Como proposes a holistic approach to a holiday, one that is primarily restorative. So for just 700 USD per person per day, you’ll be offered three nutritious healthy meals, a couple of detox smoothies, a 60-minute spa session, two daily yoga or Pilates classes (one of which can be private), free surfing as well as complimentary snorkelling equipment to be used at will. Of course, you don’t have to do all that and there are more devilish alternatives, but if you go down the pious route you’ll end up returning from your holiday relaxed, recharged and happy (especially with yourself).
By the way, the whole Zen approach also applies to the island’s natural environment – Como allows the indigenous fauna and flora to flourish. So even though you might be hoping to spot a manta ray or come across an iguana or two, you’d best prepare yourself for the sight of millipedes and lizards and once you accept that you’re an alien in these parts, you may even get lucky, as we did, and come across a whale shark.
The main downside of the Maalifushi, in my opinion, is that it wasn’t built from scratch. Instead, Ong and her billionaire Malaysian businessman and property tycoon husband, Ong Beng Seng, rescued the bankrupt development of a former Regent project and went about Como-ising it with their eco-friendly understatement. The most important visual transformation was to change the heavy Regent palette of dark wood to more neutral shades that Japanese architect, Koichiro Ikebuchi, says “better showcase the natural colours of the surrounding sky and sea.” You’ll still find traces of Regent in the dark window frames and mirror surrounds but otherwise the aesthetic has been refined and pared-back with lime-washed furniture and comfortable four-poster beds decorated with swathes of netting.
Though Como likes to brag about how all but six of the 59 accommodations at Maalifushi come with a pool, these are more plunge pools than swimming pools. On the other hand, the bathrooms are joyously large and the bath products are sublime. Made by their international sister brand, Como Shambhala, these little magic potions of eucalyptus, camphor and bergamot smell so good that I went and bought out their entire supply at the spa.

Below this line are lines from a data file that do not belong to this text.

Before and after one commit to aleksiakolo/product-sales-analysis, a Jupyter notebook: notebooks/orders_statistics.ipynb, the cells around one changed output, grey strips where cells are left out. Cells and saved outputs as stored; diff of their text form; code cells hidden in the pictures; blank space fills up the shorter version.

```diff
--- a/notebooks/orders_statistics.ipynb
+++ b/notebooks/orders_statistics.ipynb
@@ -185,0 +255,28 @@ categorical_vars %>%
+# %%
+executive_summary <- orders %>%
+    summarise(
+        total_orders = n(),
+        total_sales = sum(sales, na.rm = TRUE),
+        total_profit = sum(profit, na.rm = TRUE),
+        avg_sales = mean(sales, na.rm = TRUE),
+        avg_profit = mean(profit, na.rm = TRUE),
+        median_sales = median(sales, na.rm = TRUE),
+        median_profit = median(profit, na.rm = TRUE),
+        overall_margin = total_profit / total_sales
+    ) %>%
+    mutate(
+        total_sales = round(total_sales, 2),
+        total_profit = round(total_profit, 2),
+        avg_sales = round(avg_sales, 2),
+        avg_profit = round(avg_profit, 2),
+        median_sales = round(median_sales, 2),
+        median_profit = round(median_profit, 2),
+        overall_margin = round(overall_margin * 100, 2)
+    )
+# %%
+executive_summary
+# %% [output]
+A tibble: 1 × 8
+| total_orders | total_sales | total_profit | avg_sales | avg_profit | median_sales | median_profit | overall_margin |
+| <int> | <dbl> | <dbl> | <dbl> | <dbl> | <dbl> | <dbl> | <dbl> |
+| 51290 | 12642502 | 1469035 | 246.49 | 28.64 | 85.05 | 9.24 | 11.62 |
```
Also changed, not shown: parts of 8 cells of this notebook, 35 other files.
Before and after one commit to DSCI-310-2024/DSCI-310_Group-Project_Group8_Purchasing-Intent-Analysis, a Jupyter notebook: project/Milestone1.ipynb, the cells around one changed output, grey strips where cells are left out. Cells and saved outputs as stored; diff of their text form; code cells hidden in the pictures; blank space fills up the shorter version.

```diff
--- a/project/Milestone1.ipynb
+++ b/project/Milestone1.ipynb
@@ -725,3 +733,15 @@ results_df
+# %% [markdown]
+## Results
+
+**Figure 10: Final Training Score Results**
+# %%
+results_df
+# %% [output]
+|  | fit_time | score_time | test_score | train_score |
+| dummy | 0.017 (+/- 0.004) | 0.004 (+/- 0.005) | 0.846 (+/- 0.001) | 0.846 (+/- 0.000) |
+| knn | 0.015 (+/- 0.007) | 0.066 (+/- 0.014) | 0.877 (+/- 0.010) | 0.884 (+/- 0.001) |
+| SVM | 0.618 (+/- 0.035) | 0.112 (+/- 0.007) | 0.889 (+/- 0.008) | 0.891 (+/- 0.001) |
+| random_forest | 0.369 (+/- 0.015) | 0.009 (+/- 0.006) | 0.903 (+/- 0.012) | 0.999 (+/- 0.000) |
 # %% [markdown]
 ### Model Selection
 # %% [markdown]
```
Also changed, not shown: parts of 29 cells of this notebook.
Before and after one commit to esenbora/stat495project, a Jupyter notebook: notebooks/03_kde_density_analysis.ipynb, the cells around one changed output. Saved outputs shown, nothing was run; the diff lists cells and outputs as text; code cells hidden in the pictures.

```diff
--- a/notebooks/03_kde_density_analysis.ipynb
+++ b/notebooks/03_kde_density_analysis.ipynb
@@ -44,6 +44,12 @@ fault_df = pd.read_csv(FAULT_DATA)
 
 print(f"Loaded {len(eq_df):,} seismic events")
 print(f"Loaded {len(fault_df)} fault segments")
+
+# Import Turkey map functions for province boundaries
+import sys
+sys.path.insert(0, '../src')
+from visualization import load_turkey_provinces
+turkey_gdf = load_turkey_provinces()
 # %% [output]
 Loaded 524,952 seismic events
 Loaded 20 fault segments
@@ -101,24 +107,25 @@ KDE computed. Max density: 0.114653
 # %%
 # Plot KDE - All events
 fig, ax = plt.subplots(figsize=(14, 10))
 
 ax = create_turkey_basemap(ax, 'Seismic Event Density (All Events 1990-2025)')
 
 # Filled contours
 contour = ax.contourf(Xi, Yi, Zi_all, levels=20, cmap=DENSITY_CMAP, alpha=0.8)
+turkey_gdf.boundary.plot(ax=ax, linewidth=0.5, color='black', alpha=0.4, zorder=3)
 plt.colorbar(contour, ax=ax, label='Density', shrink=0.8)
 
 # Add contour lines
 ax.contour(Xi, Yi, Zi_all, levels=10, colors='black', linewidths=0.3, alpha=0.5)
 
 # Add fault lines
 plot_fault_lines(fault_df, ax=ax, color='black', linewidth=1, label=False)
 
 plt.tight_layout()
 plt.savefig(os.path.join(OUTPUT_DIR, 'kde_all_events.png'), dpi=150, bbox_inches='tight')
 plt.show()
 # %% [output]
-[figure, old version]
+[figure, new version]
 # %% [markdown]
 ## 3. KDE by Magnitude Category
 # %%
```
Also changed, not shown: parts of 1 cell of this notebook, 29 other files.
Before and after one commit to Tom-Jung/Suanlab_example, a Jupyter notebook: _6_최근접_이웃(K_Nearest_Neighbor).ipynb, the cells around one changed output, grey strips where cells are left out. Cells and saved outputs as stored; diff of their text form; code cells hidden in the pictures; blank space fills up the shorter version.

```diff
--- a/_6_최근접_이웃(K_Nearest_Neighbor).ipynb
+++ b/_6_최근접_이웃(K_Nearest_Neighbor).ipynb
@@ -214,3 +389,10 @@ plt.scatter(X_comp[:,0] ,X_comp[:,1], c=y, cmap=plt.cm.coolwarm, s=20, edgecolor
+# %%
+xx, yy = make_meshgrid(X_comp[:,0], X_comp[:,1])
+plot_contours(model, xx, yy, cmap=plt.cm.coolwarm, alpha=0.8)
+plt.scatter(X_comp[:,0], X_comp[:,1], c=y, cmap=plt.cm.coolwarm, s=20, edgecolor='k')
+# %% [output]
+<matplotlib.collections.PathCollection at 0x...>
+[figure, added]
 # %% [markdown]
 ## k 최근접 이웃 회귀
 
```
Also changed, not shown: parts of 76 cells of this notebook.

One last oddity you should be aware of is that the beach villas do not have a direct view of the sea. Instead, they’re surrounded by a jungle-like abundance of palms, hibiscus and raw, natural undergrowth. Apparently, this is very popular with Arab clients who prefer privacy to open views but luckily there are the over-water accommodations for those who don’t fit this bill.
All in all, Maalifushi presents a splendid concept and one that is quite unique. Once I learnt to get over the visual shortcomings inherited from the Regent and started appreciating the surfing, detox, yoga and health-centred philosophy of this family-friendly resort, I had an incredible holiday. Best of all, it didn’t break the bank.